Paul Moist, national president of the Canadian Union of Public Employees, warned that this failure gives the Conservative federal government a freer hand to impose its own equalization formula.

“While this is not surprising, it represents an advantage for the Harper government heading into talks with the Premiers this fall that bolsters his privatization agenda,” said Moist.

The leaders also failed to unite to press Harper for a quality, public, national child care and early learning program. They also lost an opportunity to offer up a united position on funding for post-secondary education and reduce crushing debt-loads for students.
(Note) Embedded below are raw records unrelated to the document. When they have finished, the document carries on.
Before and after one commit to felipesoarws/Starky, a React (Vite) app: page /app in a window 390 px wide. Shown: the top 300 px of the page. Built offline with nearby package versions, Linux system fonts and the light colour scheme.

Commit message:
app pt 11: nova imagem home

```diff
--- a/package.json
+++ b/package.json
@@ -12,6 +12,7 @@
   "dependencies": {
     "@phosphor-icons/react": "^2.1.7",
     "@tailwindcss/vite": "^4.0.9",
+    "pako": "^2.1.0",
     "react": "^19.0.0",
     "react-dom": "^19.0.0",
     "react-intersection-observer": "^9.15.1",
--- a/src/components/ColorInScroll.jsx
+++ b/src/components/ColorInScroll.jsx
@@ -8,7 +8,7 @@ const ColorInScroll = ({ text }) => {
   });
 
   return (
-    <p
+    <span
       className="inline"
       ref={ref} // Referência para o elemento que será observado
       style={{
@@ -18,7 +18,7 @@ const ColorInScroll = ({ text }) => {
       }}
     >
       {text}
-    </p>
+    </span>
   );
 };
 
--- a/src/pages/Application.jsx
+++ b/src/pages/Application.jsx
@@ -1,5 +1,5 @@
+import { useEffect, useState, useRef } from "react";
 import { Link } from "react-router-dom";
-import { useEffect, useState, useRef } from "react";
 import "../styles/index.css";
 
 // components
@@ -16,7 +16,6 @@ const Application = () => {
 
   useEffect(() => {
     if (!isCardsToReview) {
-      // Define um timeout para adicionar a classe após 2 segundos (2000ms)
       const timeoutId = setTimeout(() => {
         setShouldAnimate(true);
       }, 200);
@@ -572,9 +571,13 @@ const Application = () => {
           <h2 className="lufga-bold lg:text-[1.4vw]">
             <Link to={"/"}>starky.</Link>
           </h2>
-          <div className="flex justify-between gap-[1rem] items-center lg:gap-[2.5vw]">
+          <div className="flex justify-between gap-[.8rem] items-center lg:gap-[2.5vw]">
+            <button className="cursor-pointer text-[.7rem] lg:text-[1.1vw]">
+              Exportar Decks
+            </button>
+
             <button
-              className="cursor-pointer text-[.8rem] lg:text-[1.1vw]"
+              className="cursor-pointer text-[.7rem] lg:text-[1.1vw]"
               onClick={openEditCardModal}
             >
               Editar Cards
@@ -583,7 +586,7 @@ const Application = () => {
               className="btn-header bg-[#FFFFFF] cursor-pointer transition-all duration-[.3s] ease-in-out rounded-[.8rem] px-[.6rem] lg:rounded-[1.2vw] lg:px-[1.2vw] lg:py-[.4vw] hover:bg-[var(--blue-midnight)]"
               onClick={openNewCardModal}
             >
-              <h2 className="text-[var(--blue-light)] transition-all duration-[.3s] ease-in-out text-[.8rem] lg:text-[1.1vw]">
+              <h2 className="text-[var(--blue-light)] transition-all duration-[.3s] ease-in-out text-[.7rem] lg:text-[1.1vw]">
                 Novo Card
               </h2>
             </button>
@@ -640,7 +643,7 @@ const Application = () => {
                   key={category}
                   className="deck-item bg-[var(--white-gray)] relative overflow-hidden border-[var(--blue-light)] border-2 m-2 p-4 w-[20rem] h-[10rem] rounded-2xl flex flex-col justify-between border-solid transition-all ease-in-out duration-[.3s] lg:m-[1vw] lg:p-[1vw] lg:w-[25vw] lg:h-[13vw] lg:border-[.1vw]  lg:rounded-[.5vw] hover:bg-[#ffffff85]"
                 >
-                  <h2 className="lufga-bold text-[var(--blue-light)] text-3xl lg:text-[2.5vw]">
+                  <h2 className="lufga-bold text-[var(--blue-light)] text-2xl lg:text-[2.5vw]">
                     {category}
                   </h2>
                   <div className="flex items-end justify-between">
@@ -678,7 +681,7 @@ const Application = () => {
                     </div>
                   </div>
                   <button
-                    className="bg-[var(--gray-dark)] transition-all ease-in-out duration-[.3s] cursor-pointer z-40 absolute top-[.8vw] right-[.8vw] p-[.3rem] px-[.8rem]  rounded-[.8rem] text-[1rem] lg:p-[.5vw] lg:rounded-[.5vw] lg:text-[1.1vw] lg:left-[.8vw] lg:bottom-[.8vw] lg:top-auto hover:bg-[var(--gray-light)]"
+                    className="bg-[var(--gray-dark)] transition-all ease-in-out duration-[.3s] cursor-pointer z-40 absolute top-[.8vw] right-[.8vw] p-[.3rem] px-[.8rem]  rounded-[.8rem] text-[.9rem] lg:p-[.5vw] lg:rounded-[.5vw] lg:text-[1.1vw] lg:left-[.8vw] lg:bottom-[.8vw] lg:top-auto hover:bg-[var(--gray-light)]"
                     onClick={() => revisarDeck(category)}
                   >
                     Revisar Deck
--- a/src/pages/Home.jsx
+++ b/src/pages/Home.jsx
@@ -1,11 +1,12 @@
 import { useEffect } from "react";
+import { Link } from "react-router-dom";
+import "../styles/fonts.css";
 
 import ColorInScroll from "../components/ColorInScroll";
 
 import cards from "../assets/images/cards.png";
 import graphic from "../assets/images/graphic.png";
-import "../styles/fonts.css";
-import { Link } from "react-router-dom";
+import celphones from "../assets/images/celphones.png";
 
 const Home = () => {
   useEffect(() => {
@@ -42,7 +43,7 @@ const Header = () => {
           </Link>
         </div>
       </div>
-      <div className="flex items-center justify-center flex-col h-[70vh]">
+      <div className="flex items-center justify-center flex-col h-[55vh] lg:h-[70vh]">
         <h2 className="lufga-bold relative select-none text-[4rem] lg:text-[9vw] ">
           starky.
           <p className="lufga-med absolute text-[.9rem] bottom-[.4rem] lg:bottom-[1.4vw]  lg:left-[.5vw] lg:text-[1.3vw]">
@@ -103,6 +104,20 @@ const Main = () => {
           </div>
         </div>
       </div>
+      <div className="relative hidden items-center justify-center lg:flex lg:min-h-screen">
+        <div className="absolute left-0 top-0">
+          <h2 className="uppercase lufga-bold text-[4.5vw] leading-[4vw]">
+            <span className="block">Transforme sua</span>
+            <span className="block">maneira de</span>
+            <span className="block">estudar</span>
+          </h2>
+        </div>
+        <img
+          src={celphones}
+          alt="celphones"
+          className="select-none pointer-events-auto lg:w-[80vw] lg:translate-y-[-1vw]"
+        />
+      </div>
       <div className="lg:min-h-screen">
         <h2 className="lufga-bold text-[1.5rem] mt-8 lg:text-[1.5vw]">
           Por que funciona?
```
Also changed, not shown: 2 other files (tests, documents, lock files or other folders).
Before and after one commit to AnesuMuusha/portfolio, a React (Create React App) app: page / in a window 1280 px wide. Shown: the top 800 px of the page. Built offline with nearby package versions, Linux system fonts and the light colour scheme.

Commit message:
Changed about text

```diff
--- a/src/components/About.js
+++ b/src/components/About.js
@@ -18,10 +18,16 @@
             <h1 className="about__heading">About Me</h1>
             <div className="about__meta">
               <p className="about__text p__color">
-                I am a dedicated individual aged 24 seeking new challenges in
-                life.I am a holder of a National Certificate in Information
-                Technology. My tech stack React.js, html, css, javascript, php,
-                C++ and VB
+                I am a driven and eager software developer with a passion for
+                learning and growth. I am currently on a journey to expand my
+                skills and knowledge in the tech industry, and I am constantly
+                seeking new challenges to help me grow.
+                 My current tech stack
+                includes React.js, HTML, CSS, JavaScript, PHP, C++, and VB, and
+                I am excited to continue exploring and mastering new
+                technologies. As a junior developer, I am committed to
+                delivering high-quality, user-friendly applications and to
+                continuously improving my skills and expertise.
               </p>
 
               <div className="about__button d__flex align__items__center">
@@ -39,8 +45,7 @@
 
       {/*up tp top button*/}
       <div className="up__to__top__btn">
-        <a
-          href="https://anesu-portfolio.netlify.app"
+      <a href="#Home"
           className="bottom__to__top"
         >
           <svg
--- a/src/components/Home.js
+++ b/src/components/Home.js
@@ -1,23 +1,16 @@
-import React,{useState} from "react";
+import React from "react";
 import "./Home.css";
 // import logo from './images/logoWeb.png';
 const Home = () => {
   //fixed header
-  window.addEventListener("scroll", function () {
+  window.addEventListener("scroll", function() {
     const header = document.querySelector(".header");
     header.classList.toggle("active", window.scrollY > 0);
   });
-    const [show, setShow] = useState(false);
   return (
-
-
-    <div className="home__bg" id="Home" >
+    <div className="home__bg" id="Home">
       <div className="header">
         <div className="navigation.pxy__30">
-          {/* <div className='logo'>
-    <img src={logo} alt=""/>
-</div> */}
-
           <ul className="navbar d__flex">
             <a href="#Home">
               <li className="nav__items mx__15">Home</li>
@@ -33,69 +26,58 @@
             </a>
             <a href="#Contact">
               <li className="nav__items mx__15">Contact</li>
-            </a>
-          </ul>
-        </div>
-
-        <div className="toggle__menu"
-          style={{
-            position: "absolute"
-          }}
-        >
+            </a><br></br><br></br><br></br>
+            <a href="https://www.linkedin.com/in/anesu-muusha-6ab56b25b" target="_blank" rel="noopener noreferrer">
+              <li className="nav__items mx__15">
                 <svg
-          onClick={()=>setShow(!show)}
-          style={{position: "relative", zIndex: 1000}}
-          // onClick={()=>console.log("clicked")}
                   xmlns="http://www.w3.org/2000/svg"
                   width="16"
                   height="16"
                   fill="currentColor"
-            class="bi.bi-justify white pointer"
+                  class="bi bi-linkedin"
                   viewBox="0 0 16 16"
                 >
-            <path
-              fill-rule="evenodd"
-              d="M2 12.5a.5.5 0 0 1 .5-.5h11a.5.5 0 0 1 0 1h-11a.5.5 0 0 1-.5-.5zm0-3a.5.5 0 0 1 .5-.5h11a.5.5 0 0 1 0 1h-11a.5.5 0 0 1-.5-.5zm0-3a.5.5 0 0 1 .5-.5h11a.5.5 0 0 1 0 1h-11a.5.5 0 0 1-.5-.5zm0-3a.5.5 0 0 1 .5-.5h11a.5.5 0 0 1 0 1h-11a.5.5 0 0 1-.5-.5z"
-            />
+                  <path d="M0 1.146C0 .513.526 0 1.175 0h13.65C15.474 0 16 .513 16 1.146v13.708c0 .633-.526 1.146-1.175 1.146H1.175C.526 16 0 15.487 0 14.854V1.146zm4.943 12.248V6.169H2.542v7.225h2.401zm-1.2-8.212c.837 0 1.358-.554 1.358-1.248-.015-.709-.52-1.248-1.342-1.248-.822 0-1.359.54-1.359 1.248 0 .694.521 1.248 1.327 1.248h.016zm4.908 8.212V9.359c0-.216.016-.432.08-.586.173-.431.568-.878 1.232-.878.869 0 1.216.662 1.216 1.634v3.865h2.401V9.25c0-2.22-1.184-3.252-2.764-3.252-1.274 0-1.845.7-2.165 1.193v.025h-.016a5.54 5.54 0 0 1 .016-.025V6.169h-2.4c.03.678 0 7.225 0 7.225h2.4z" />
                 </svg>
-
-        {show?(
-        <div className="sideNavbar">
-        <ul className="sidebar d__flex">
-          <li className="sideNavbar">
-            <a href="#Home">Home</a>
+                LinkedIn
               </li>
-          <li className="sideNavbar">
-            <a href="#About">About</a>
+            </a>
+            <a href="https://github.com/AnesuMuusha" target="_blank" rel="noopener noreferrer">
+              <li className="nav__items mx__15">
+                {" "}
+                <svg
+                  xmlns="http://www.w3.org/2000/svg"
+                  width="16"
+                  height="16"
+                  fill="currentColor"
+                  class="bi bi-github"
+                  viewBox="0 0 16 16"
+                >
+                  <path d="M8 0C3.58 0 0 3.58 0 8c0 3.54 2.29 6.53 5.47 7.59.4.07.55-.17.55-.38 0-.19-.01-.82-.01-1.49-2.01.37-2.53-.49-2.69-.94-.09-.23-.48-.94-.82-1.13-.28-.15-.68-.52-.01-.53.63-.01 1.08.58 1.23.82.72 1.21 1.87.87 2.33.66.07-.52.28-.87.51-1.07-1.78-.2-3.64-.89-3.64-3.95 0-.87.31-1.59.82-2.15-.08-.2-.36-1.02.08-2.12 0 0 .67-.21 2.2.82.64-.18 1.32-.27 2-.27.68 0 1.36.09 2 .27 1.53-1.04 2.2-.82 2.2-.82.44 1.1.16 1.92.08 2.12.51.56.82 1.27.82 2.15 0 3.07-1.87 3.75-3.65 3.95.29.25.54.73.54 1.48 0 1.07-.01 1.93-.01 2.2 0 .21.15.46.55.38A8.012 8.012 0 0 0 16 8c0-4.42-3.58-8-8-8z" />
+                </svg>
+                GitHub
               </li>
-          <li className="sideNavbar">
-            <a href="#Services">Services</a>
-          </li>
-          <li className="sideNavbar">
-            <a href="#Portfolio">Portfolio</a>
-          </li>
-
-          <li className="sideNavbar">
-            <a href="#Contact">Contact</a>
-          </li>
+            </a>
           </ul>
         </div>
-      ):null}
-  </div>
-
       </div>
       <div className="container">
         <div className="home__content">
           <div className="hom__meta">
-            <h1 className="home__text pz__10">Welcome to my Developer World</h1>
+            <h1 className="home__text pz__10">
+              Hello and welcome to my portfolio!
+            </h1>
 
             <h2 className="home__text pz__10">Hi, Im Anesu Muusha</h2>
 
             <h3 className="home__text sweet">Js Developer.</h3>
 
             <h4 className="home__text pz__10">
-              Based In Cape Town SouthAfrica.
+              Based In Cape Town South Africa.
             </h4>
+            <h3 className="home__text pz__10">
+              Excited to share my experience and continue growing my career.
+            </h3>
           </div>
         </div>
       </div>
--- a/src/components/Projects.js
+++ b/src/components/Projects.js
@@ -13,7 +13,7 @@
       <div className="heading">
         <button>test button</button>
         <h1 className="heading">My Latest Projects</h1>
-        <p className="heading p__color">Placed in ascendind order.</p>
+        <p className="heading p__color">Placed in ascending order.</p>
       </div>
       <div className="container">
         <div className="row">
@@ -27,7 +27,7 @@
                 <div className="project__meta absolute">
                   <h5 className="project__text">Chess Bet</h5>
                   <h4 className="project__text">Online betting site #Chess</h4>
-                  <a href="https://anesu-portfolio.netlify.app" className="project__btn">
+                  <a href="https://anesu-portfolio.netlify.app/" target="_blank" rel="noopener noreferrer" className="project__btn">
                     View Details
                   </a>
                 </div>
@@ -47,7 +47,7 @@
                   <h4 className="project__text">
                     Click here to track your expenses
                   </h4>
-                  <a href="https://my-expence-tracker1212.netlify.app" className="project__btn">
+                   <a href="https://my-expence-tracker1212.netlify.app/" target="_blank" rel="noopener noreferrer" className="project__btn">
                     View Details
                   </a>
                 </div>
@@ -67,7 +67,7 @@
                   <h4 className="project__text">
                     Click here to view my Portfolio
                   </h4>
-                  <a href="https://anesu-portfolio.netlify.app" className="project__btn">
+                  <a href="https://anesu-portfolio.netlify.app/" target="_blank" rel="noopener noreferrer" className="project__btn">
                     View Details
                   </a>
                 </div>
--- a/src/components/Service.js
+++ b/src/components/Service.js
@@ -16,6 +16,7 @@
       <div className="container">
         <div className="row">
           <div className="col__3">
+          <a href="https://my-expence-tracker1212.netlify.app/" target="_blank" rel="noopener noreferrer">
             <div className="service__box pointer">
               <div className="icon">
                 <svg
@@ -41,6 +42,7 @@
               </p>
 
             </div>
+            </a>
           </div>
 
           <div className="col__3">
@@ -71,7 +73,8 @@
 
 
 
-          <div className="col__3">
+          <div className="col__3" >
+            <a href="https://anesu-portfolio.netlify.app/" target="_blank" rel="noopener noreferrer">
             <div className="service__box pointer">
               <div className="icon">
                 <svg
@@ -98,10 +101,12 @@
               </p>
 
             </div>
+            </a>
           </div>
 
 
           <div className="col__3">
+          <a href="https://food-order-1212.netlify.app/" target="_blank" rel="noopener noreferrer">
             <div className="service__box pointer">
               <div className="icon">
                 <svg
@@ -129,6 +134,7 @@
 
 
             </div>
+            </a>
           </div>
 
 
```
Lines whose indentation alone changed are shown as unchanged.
They agreed that a $2.2 billion infusion of money is necessary but failed to agree on how the money should flow.

“This was a key moment to redress the enormous cuts to transfers for post-secondary education imposed by the Liberals in the mid-1990s,” said Moist.

On the positive side, Moist was pleased that a national pharmaceuticals strategy was placed squarely on the agenda.

While there is still a long way to go before we get a national Pharmacare program, we look forward to working with all levels of government to speed its progress when the premiers release their report this fall,” Moist said.

Moist acknowledged the wide range of issues facing the premiers, but slammed the approach of some who insist on pushing tax cuts instead of public spending.

BC Premier Gordon Campbell’s dissertation on the merits of tax cuts versus spending enhancements is pure conservative dogma,” said Moist. “He might as well have been reading from the same script as Prime Minister Harper.”



Paul Moist, National President, cell (613) 558-2873; David Robbins CUPE Communications, cell (613) 878-1431

The Canadian Union of Public Employees represents 550,000 public sector workers nationwide.